Arguably the most prominent of the medium's early master commercial pitchmen, he was strongly identified with many of his many sponsors, especially Chesterfield cigarettes and Lipton Tea. After many years for Chesterfield, he severed the relationship during one of his television programs, when his doctors convinced him that his cancer was due to smoking. Subsequently, he became a prominent spokesman for anti-smoking education.
Godfrey was born in New York City in 1903. His mother, Kathryn Morton Godfrey, was from a well-to-do Oswego, New York, family which disapproved of her marriage to an older Englishman, Arthur Hanbury Godfrey. The senior Godfrey was a sportswriter and considered an expert on surrey and hackney horses, but the advent of the automobile devastated the family's finances.

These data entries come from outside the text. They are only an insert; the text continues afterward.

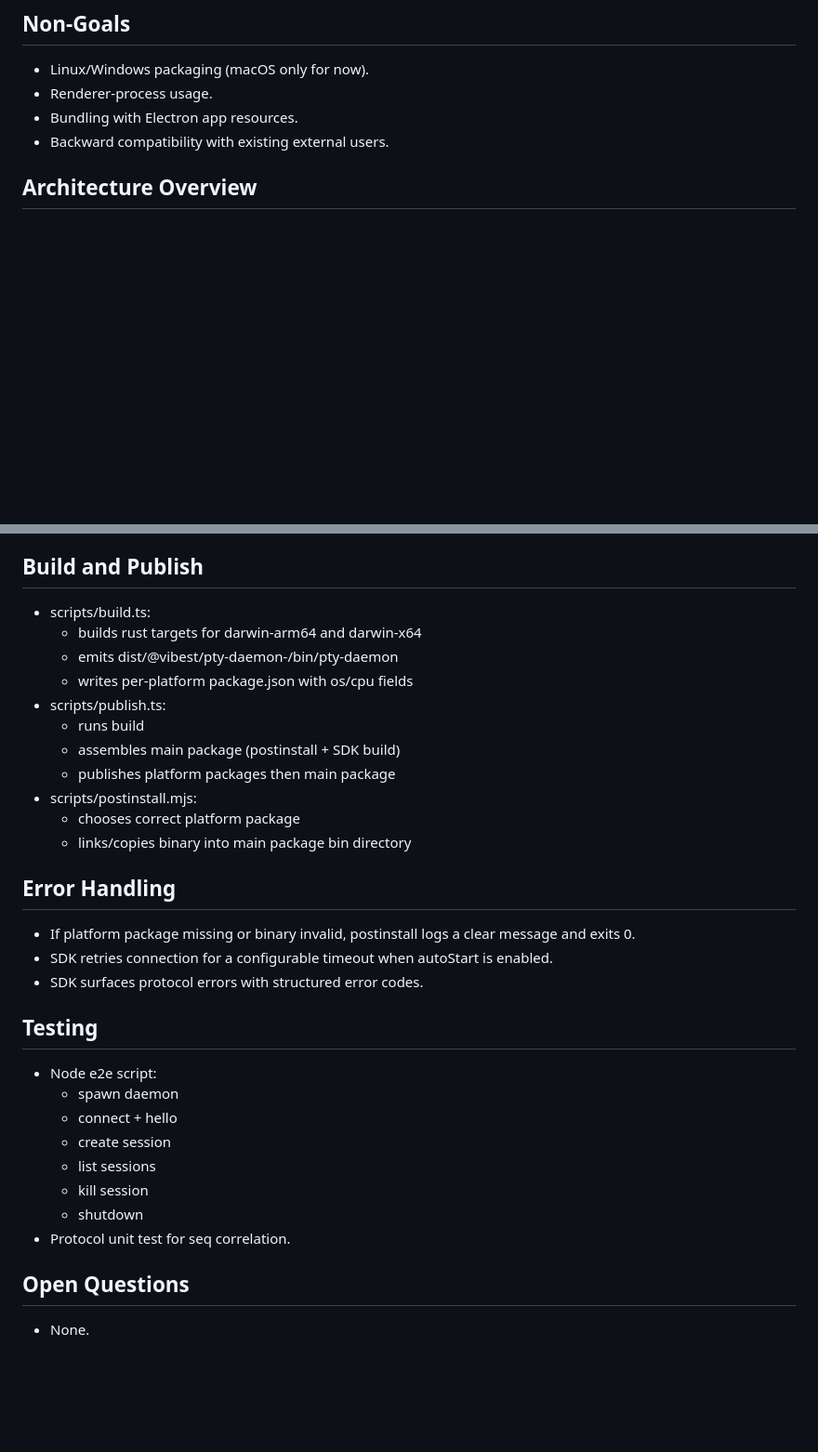
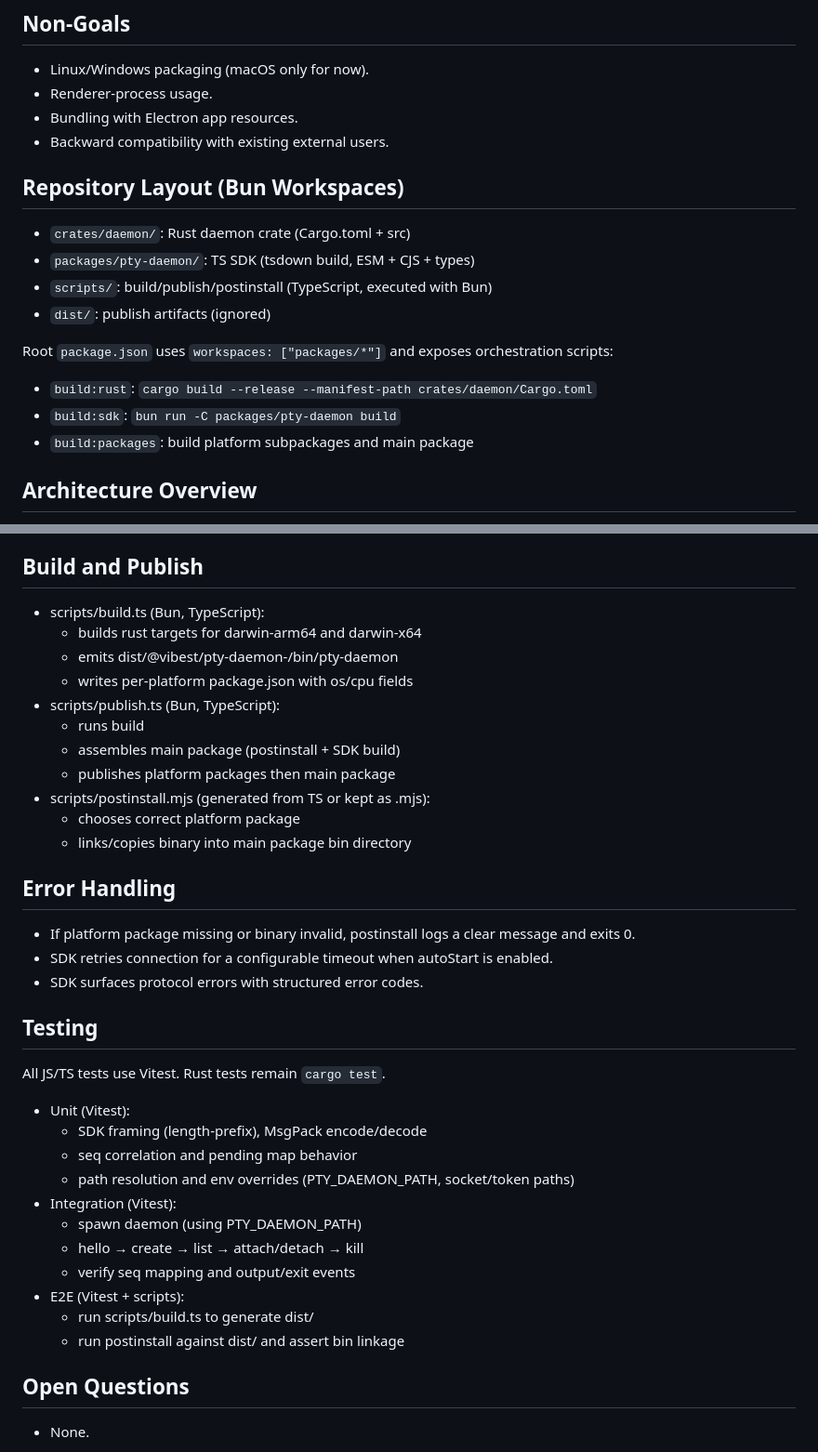
Before and after one commit to vibest-dev/pty, a Markdown page: docs/plans/2026-02-06-pty-daemon-npm-sdk-design.md, 2 parts joined by grey strips. Shown at 93% size. Drawn GitHub-style; blank space fills up the shorter version.

Commit message:
docs: expand repo layout and testing plan

```diff
--- a/docs/plans/2026-02-06-pty-daemon-npm-sdk-design.md
+++ b/docs/plans/2026-02-06-pty-daemon-npm-sdk-design.md
@@ -18,6 +18,19 @@ Status: Draft (validated)
 - Renderer-process usage.
 - Bundling with Electron app resources.
 - Backward compatibility with existing external users.
+
+## Repository Layout (Bun Workspaces)
+
+- `crates/daemon/`: Rust daemon crate (Cargo.toml + src)
+- `packages/pty-daemon/`: TS SDK (tsdown build, ESM + CJS + types)
+- `scripts/`: build/publish/postinstall (TypeScript, executed with Bun)
+- `dist/`: publish artifacts (ignored)
+
+Root `package.json` uses `workspaces: ["packages/*"]` and exposes orchestration scripts:
+
+- `build:rust`: `cargo build --release --manifest-path crates/daemon/Cargo.toml`
+- `build:sdk`: `bun run -C packages/pty-daemon build`
+- `build:packages`: build platform subpackages and main package
 
 ## Architecture Overview
 
@@ -70,15 +83,15 @@ Path overrides:
 
 ## Build and Publish
 
-- scripts/build.ts:
+- scripts/build.ts (Bun, TypeScript):
   - builds rust targets for darwin-arm64 and darwin-x64
   - emits dist/@vibest/pty-daemon-<platform>/bin/pty-daemon
   - writes per-platform package.json with os/cpu fields
-- scripts/publish.ts:
+- scripts/publish.ts (Bun, TypeScript):
   - runs build
   - assembles main package (postinstall + SDK build)
   - publishes platform packages then main package
-- scripts/postinstall.mjs:
+- scripts/postinstall.mjs (generated from TS or kept as .mjs):
   - chooses correct platform package
   - links/copies binary into main package bin directory
 
@@ -90,14 +103,19 @@ Path overrides:
 
 ## Testing
 
-- Node e2e script:
-  - spawn daemon
-  - connect + hello
-  - create session
-  - list sessions
-  - kill session
-  - shutdown
-- Protocol unit test for seq correlation.
+All JS/TS tests use Vitest. Rust tests remain `cargo test`.
+
+- Unit (Vitest):
+  - SDK framing (length-prefix), MsgPack encode/decode
+  - seq correlation and pending map behavior
+  - path resolution and env overrides (PTY_DAEMON_PATH, socket/token paths)
+- Integration (Vitest):
+  - spawn daemon (using PTY_DAEMON_PATH)
+  - hello → create → list → attach/detach → kill
+  - verify seq mapping and output/exit events
+- E2E (Vitest + scripts):
+  - run scripts/build.ts to generate dist/
+  - run postinstall against dist/ and assert bin linkage
 
 ## Open Questions
 
```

By 1915, when Arthur was 12, the family had moved to Hasbrouck Heights, New Jersey. Arthur, the eldest of five children, tried to help them survive by working before and after school, but at age 14 left home to ease the financial burden on the family. By 15 he was a civilian typist at Camp Merritt, New Jersey and enlisted in the Navy two years later.

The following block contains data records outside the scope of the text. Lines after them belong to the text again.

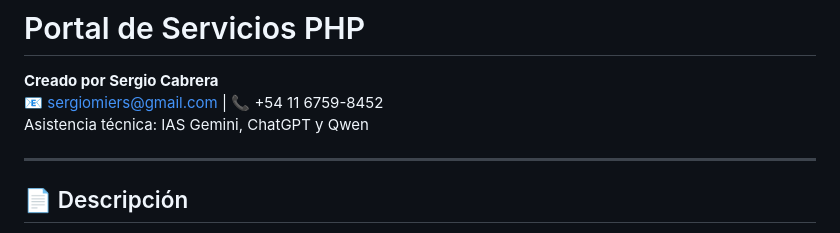
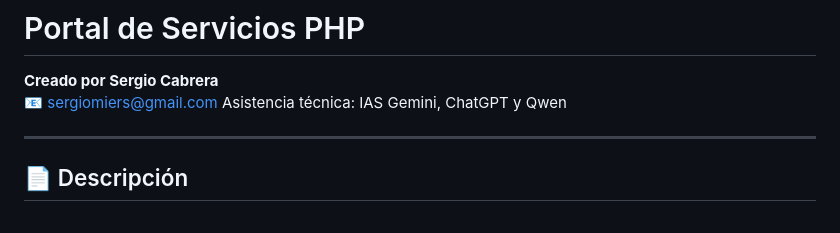
Before and after one commit to sergioecm60/secmti, a Markdown page: README.md, the part around the change. Rendered like a GitHub page.

```diff
--- a/README.md
+++ b/README.md
@@ -1,6 +1,6 @@
 # Portal de Servicios PHP
 **Creado por Sergio Cabrera**
-📧 sergiomiers@gmail.com | 📞 +54 11 6759-8452
+📧 sergiomiers@gmail.com
 Asistencia técnica: IAS Gemini, ChatGPT y Qwen
 
 ---
```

Godfrey's father was something of a "free thinker" by the standards of the era. He didn't disdain organized religion but insisted his children explore all faiths before deciding for themselves which to embrace. Their childhood friends included Catholic, Jewish and every kind of Protestant playmates. The senior Godfrey was friends with the Vanderbilts, but was as likely to spend his time talking with the shoeshine man or the hotdog vendor about issues of the day. In the book, Genius in the Family, written about their mother by Godfrey's youngest sister, Dorothy Gene, with the help of their sister, Kathy, it was reported that the angriest they ever saw their father was when a man on the ferry declared the Ku Klux Klan a civic organization vital to the good of the community. They rode the ferry back and forth three times, with their father arguing with the man that the Klan was a bunch of "Blasted, bigoted fools, led 'round by the nose!"